After a few weeks of openly criticizing Russian President Vladimir Putin, Yevgeny Prigozhin led his Wagner Group mercenary fighters in an open rebellion against the Russian military.  Within hours the Russian town of Rostov was occupied by the Wagner troops, meeting no resistance from the Russian army.  Another column of Wagner fighters and equipment moved from Ukraine, again unimpeded, to within 120 miles of Moscow before abruptly halting. 

What has transpired since – at least as of this writing a week later – has been public speeches an uneasy truce between the two leaders.  Behind the scenes, President Putin has begun to purge those deemed disloyal, while Prigozhin tries to shore up Wagner’s business and secure his personal safety. 

For those of us observing that first evening – mostly by following sources on the ground in Russia and Ukraine via Twitter – it was a fascinating and frankly scary evening. On one hand, you had a brutal dictator who had just invaded a peaceful country and has spent the last year and a half committing various war crimes. On the other is the head of an equally brutal mercenary fighting group who has charged billions to fight for the most unscrupulous characters in Africa, the Middle East, and now Ukraine. 

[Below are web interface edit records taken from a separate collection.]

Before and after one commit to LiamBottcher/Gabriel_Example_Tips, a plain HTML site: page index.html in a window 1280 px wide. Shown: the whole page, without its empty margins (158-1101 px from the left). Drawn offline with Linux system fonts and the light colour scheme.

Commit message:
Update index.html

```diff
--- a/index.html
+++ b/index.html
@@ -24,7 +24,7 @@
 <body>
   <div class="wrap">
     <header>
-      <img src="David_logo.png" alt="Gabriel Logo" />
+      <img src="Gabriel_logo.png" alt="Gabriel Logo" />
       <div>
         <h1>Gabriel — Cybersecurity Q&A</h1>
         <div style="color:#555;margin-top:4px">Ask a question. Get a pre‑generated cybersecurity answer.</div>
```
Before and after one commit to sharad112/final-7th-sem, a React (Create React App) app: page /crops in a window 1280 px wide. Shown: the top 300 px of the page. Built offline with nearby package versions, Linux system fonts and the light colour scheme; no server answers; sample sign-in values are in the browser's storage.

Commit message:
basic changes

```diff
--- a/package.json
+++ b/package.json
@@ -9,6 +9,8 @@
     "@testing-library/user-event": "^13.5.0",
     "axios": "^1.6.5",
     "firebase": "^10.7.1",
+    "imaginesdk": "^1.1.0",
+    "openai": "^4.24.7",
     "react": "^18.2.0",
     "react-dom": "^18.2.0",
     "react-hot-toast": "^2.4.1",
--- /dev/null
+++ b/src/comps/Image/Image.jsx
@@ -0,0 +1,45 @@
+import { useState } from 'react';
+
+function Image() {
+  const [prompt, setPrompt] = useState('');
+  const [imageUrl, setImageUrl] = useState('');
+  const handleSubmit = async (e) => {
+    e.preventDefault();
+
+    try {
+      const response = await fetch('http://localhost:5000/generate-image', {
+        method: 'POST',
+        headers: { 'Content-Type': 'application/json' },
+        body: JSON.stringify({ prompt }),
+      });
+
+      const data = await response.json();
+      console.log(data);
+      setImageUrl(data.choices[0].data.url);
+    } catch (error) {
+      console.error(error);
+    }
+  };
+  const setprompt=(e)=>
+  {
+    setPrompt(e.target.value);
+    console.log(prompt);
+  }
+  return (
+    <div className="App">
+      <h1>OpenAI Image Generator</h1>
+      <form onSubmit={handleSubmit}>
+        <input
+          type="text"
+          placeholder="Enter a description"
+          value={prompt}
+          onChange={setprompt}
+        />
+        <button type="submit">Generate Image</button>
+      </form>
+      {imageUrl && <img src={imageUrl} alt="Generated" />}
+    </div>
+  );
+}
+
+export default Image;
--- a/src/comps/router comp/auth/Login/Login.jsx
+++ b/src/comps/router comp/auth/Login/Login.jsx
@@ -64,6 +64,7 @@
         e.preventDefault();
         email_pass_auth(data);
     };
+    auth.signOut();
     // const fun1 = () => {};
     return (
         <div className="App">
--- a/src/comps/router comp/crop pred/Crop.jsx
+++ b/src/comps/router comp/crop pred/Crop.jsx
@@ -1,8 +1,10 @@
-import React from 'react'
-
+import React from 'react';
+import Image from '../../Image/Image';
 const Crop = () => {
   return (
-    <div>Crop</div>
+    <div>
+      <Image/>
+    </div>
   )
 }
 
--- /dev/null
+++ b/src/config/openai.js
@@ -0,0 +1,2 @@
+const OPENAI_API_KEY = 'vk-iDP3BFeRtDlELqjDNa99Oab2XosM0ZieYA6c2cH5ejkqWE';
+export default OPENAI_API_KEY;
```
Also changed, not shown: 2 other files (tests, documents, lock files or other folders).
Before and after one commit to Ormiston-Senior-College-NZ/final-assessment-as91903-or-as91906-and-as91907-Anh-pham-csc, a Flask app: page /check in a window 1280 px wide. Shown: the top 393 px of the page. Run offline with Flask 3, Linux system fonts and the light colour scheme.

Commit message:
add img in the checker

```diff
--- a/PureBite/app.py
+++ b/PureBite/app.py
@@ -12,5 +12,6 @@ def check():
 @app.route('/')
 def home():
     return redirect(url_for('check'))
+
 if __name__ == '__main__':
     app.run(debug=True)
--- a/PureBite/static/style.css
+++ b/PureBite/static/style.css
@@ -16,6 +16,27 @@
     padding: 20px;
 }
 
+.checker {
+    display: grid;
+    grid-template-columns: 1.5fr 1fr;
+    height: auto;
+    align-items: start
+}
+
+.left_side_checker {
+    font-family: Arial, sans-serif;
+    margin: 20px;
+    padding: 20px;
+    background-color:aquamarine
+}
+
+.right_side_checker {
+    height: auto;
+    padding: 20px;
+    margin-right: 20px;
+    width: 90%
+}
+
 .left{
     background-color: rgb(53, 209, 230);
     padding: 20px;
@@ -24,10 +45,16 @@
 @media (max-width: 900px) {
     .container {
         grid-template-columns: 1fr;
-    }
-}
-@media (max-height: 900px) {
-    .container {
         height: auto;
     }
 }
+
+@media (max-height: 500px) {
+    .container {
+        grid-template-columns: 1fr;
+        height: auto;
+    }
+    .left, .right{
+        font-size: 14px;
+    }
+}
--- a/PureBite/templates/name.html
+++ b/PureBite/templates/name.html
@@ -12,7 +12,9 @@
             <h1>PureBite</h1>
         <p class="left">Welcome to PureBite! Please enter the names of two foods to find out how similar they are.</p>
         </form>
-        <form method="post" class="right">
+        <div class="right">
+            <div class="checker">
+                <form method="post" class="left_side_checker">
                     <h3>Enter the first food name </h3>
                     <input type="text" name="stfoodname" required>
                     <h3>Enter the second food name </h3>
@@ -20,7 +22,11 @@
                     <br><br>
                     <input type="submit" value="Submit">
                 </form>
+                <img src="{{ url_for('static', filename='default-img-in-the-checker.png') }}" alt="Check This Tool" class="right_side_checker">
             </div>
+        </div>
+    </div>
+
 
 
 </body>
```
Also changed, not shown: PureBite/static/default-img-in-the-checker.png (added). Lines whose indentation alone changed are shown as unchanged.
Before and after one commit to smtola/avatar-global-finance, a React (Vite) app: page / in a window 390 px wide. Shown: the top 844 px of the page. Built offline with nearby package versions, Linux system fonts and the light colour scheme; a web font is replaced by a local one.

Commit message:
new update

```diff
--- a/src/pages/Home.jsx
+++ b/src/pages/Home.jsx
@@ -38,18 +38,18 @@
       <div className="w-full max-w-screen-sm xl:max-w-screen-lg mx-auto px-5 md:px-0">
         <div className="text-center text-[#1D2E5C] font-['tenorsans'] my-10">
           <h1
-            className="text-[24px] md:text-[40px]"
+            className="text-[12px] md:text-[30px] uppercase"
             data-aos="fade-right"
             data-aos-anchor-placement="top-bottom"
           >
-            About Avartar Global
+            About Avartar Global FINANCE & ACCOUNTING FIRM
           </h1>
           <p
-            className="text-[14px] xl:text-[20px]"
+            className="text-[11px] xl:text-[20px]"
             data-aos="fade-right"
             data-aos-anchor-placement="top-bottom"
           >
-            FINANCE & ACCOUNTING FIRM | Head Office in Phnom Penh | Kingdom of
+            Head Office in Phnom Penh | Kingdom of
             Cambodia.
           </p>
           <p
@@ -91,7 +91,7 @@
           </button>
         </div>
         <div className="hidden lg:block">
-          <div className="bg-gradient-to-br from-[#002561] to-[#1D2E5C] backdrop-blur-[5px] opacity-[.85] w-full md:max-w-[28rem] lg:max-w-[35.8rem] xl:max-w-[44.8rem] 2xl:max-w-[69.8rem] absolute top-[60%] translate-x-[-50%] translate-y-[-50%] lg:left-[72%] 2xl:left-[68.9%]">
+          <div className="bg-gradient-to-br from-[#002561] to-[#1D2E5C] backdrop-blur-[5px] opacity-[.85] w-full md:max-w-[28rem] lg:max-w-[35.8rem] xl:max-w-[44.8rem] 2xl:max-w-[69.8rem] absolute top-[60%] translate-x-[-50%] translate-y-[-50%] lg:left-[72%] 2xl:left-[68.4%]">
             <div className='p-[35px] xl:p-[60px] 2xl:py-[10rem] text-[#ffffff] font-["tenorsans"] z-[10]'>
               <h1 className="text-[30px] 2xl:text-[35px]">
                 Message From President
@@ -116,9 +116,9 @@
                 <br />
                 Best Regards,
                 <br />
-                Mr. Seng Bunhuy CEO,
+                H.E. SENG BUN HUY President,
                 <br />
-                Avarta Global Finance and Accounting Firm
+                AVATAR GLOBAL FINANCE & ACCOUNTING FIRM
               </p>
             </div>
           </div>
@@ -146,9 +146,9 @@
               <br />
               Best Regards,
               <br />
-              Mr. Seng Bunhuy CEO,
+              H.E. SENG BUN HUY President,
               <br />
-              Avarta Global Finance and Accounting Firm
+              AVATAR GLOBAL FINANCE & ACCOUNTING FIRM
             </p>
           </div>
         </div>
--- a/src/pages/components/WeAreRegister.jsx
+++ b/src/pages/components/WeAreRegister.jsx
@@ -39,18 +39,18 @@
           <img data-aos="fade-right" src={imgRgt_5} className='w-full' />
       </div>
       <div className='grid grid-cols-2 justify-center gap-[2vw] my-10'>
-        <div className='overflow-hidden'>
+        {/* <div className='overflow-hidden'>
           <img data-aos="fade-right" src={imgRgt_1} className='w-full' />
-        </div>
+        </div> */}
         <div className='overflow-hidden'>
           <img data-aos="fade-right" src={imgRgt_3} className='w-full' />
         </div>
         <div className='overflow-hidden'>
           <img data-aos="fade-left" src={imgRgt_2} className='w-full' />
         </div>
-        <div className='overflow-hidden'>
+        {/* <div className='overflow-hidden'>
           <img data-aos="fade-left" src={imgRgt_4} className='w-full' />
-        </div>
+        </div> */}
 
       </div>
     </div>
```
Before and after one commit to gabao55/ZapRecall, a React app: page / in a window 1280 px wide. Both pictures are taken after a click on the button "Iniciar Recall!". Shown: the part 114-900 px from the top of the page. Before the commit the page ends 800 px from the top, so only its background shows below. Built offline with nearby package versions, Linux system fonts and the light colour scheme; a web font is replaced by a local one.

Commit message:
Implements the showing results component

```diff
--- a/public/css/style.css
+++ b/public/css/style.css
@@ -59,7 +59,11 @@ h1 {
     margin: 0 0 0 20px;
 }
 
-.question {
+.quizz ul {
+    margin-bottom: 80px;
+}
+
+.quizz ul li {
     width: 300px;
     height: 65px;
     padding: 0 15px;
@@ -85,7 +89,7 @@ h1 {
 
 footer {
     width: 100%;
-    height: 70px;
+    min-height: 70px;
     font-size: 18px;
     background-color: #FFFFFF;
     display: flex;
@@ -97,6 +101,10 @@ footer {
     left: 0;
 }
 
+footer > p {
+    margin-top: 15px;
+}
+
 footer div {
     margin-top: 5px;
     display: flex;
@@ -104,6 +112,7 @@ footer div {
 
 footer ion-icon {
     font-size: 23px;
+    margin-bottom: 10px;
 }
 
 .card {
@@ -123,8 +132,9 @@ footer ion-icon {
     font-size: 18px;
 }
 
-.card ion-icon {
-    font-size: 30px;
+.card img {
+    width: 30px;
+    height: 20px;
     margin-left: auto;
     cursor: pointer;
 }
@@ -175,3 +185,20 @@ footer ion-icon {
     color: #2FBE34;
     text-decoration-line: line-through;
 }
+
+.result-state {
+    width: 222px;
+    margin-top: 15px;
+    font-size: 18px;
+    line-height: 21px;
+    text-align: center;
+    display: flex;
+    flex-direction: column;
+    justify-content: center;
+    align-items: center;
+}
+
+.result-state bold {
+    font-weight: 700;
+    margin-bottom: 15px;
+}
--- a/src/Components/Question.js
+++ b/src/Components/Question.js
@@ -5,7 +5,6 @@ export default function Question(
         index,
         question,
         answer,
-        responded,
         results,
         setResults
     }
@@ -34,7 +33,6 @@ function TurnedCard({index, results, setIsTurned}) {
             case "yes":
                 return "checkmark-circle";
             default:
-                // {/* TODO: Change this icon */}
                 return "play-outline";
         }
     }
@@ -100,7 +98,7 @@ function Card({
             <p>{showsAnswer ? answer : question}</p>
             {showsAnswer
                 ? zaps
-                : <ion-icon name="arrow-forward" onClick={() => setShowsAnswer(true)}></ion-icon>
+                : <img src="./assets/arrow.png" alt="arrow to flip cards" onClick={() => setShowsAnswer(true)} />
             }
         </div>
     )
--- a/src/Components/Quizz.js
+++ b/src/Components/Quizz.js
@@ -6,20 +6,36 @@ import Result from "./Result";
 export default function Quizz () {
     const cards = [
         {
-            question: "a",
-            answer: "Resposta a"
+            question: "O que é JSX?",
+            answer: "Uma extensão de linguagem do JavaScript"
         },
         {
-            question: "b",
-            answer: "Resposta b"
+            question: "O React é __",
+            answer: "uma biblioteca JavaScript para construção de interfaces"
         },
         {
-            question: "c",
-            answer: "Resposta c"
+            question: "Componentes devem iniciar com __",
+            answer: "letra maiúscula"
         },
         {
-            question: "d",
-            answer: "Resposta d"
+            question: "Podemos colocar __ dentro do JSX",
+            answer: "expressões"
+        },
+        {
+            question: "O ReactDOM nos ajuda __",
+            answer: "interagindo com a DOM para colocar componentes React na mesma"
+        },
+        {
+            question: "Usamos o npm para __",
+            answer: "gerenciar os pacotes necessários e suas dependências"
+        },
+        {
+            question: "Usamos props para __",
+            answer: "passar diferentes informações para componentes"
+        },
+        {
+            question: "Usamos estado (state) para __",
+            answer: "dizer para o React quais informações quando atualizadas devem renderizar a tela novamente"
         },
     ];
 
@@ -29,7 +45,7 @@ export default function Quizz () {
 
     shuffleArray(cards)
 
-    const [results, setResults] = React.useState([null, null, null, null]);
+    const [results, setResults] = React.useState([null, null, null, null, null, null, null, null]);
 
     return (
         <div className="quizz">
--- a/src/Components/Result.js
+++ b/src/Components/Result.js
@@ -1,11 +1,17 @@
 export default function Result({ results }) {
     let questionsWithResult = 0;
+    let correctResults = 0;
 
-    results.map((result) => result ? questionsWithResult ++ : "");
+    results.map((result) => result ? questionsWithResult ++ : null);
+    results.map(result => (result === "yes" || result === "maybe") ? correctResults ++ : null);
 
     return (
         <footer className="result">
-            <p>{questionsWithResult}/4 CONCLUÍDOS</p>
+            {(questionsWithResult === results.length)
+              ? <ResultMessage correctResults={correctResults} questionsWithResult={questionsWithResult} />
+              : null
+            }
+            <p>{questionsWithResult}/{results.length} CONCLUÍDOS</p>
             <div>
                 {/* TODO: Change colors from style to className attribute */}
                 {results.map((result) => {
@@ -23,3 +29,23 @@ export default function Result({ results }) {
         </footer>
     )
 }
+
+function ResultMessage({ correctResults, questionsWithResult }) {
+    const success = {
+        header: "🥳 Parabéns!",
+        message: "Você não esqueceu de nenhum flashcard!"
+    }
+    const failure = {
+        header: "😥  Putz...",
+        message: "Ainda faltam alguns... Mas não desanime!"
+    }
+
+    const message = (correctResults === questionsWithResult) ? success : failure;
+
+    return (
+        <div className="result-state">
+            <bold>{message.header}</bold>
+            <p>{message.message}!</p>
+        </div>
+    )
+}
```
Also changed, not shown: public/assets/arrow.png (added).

At stake was control of a very economically weak and increasingly divided Russian people, and control of the world’s largest stockpile of nuclear weapons.  It was a situation where neither leader nor side should be favored.  Politics, especially when dealing with foreign policy, is messy like that.  Sometimes the best you can hope for – at least in the short run – is “stability”. 

My thoughts that evening as I tried to get some sleep were much less about the conflicts in Russia and Ukraine than that of our own country.  This week we celebrate America’s 247th birthday.  We’re closing in on a quarter of a millennium as a united group of states, yet one nation. 

Despite how often we refer to ourselves as a divided country, we take for granted how different our situation is from others.  We’re 158 years removed from our War.  By contrast, the Russian people have known their current government structure for a bit over three decades.  That replaced the Soviet Union, which only lasted for just shy of 70 years.

We take for granted that we have peaceful transfers of power in this country – Yes, even after January 6th.  We project too much of our own country’s perceived stability onto the rest of the word.  We’re far too comfortable demonizing our political opponents as the enemy and/or evil incarnate because we are largely insulated from the evils that occur regularly beyond our nation’s borders by dictators who find our sense of morality charming and weak.

We’re fast approaching the meat of the Presidential Primary season where voters will have to get serious about their nominee for the 2024 elections.  This is the person that would lay claim to the leader of the free world.  This is the person that would have to not only hold our own federation together for the next four years, but protect us and our allies from all who would wish us harm. 

At the top of that list, in no particular order, is a country in a leadership struggle with an uncertain military command structure that also happens to own enough nuclear weapons to destroy the planet.  Another is a country that seeks to be our economic rival, is proud of stealing our most valuable intellectual property, sends spy balloons to circle sensitive military installations, and seeks to occupy Taiwan – a trading partner responsible for making the lion’s share of our industrially and militarily important computer chips.

These are the most serious of times. When you look at how our political class, or media, and our common citizen approach our problems of the day, it begs the question as to whether or not we are capable of being a serious people.

Our country was born on July 4th, 1776, but it became an adult when we ratified the Constitution in 1787.  When asked what was the result of the Constitutional Convention, Benjamin Franklin is quoted as saying “A Republic, if you can keep it.”

Russia’s struggles can give us comfort and pride for a country whose principles have given us 247 years of government by the people.  It should also serve as a warning how quickly the entire world can change if we do not work to strengthen our own Republic on a daily basis.  If we want to keep it, we’re going to need to work at it.

Add a Comment